Brief — Once the line with "diff --git a/GameController.py" is found in the material, write out that line and every later line exactly, through the end.

--- Data under study Enclosed Below ---

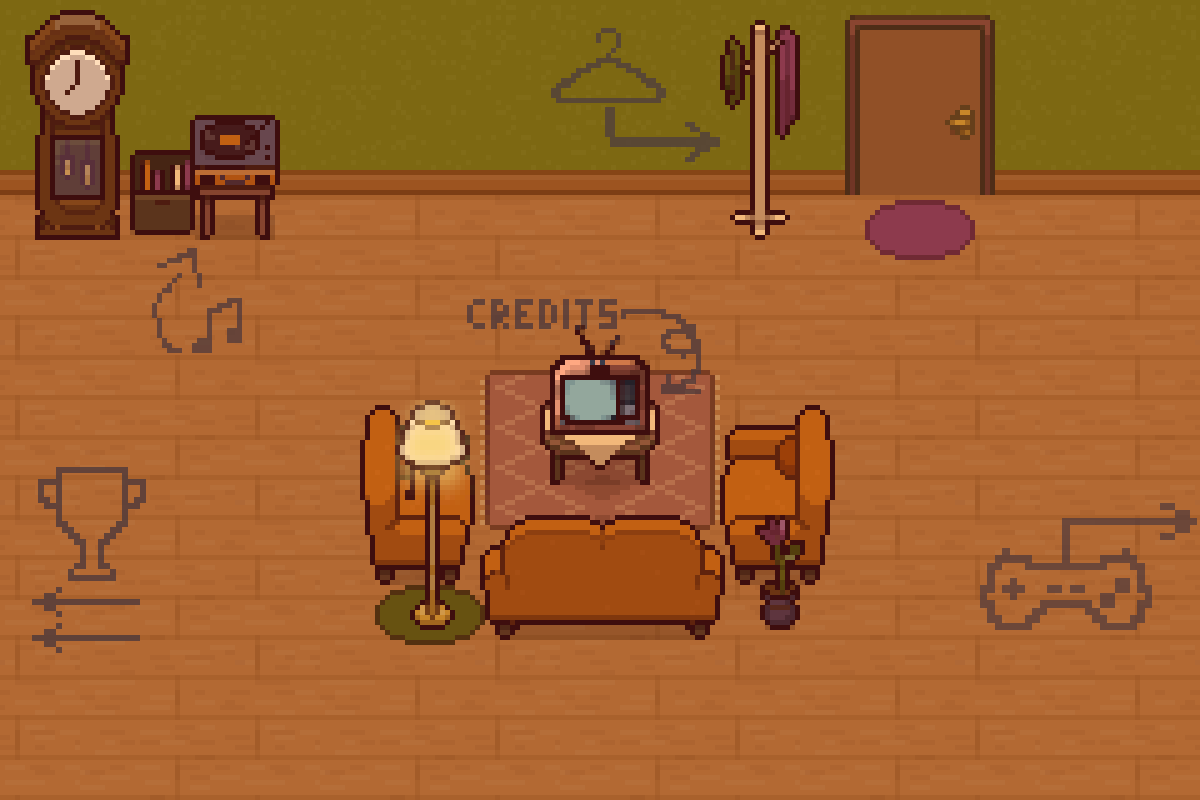
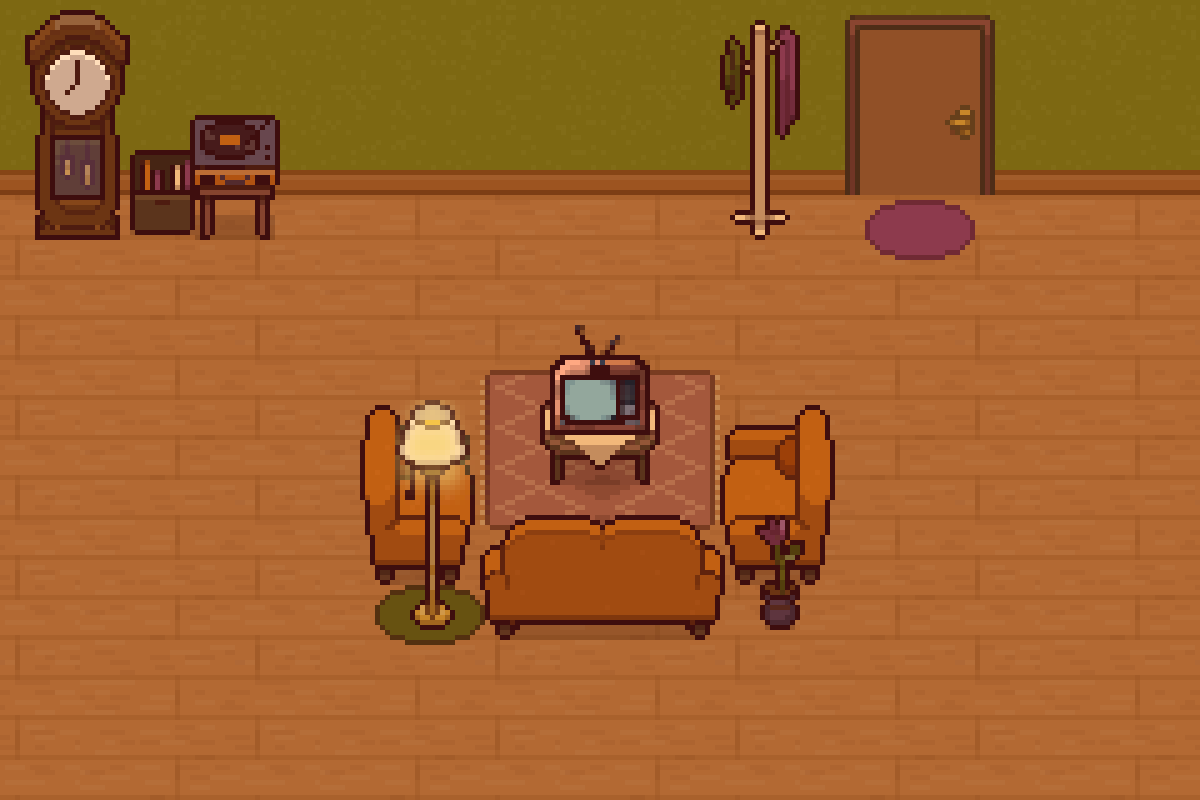
update: menu instruction

diff --git a/Visualize/MenuScreen.py b/Visualize/MenuScreen.py
@@ -42,6 +42,7 @@ class MenuScreen:
         """
 
         self.frame = morph_image(RESOURCE_PATH + SCENES[SCENE_NAME]["BG"], RESOLUTION)
+        self.instructions_frame = morph_image(RESOURCE_PATH + SCENES[SCENE_NAME]['BG_instructions'], RESOLUTION)
         self.screen = screen
         
         self.sounds_handler = sounds_handler
@@ -105,7 +106,7 @@ class MenuScreen:
                 self.mouse_handler.set_pos(mouse_pos)
 
                 self.screenCopy, self.hovered_obj = self.mouse_handler.get_hover_frame(self.screenCopy, self.hovered_obj)
-
+                
                 if event.type == pygame.MOUSEBUTTONUP:
                     self.chosen_door, self.chosen_obj = self.mouse_handler.click()
                     events.append(pygame.event.Event(pygame.USEREVENT, {}))
@@ -113,6 +114,13 @@ class MenuScreen:
                 
                 if event.type == pygame.KEYDOWN:
                     pressed = event.key
+                    
+                    if pressed == pl.K_SPACE:
+                        self.screen.blit(self.instructions_frame, (0, 0))
+                        self.player.update(self.screen.copy())
+                        pygame.display.flip()
+                        continue
+                    
                     player_response = self.player.handle_event(pressed)
                     if player_response == "Move":
                         pass

diff --git a/GameController.py b/GameController.py
@@ -23,7 +23,7 @@ class GameController:
     def __init__(self):
         pygame.init()
         pygame.key.set_repeat(200, 125)
-        initial_scene = "Login"
+        initial_scene = "Menu"
         self.game_state_manager = GameStateManager(initial_scene)  # [PROTOTYPE]
         self.clock = pygame.time.Clock()  # Define a variable to control the main loop
         self.screen = pygame.display.set_mode(RESOLUTION)  # Create a surface on screen that has the size of `resolution`

diff --git a/CONSTANTS.py b/CONSTANTS.py
@@ -42,6 +42,8 @@ SCENES = {
 
     'Menu': {
         'BG': 'livingRoom_BG.png',
+        
+        'BG_instructions': 'livingRoom_BG_instructions.png',
 
         'DOORS': {
             (11, 1): "Login",

diff --git a/Player.py b/Player.py
@@ -127,7 +127,7 @@ class Player:
         :param screenCopy:
         :return:
         """
-
+        print('updated')
         self.screen.blit(screenCopy.copy(), (0, 0))
         self.draw(screenCopy)
 

diff --git a/runner.py b/runner.py
@@ -5,7 +5,6 @@ def main():
     game = GameController()
     game.run()
 
-
 if __name__ == "__main__":
     main()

--- End of Enclosed Data under study ---

Output for this exercise —
diff --git a/GameController.py b/GameController.py
@@ -23,7 +23,7 @@ class GameController:
     def __init__(self):
         pygame.init()
         pygame.key.set_repeat(200, 125)
-        initial_scene = "Login"
+        initial_scene = "Menu"
         self.game_state_manager = GameStateManager(initial_scene)  # [PROTOTYPE]
         self.clock = pygame.time.Clock()  # Define a variable to control the main loop
         self.screen = pygame.display.set_mode(RESOLUTION)  # Create a surface on screen that has the size of `resolution`

diff --git a/CONSTANTS.py b/CONSTANTS.py
@@ -42,6 +42,8 @@ SCENES = {
 
     'Menu': {
         'BG': 'livingRoom_BG.png',
+        
+        'BG_instructions': 'livingRoom_BG_instructions.png',
 
         'DOORS': {
             (11, 1): "Login",

diff --git a/Player.py b/Player.py
@@ -127,7 +127,7 @@ class Player:
         :param screenCopy:
         :return:
         """
-
+        print('updated')
         self.screen.blit(screenCopy.copy(), (0, 0))
         self.draw(screenCopy)
 

diff --git a/runner.py b/runner.py
@@ -5,7 +5,6 @@ def main():
     game = GameController()
     game.run()
 
-
 if __name__ == "__main__":
     main()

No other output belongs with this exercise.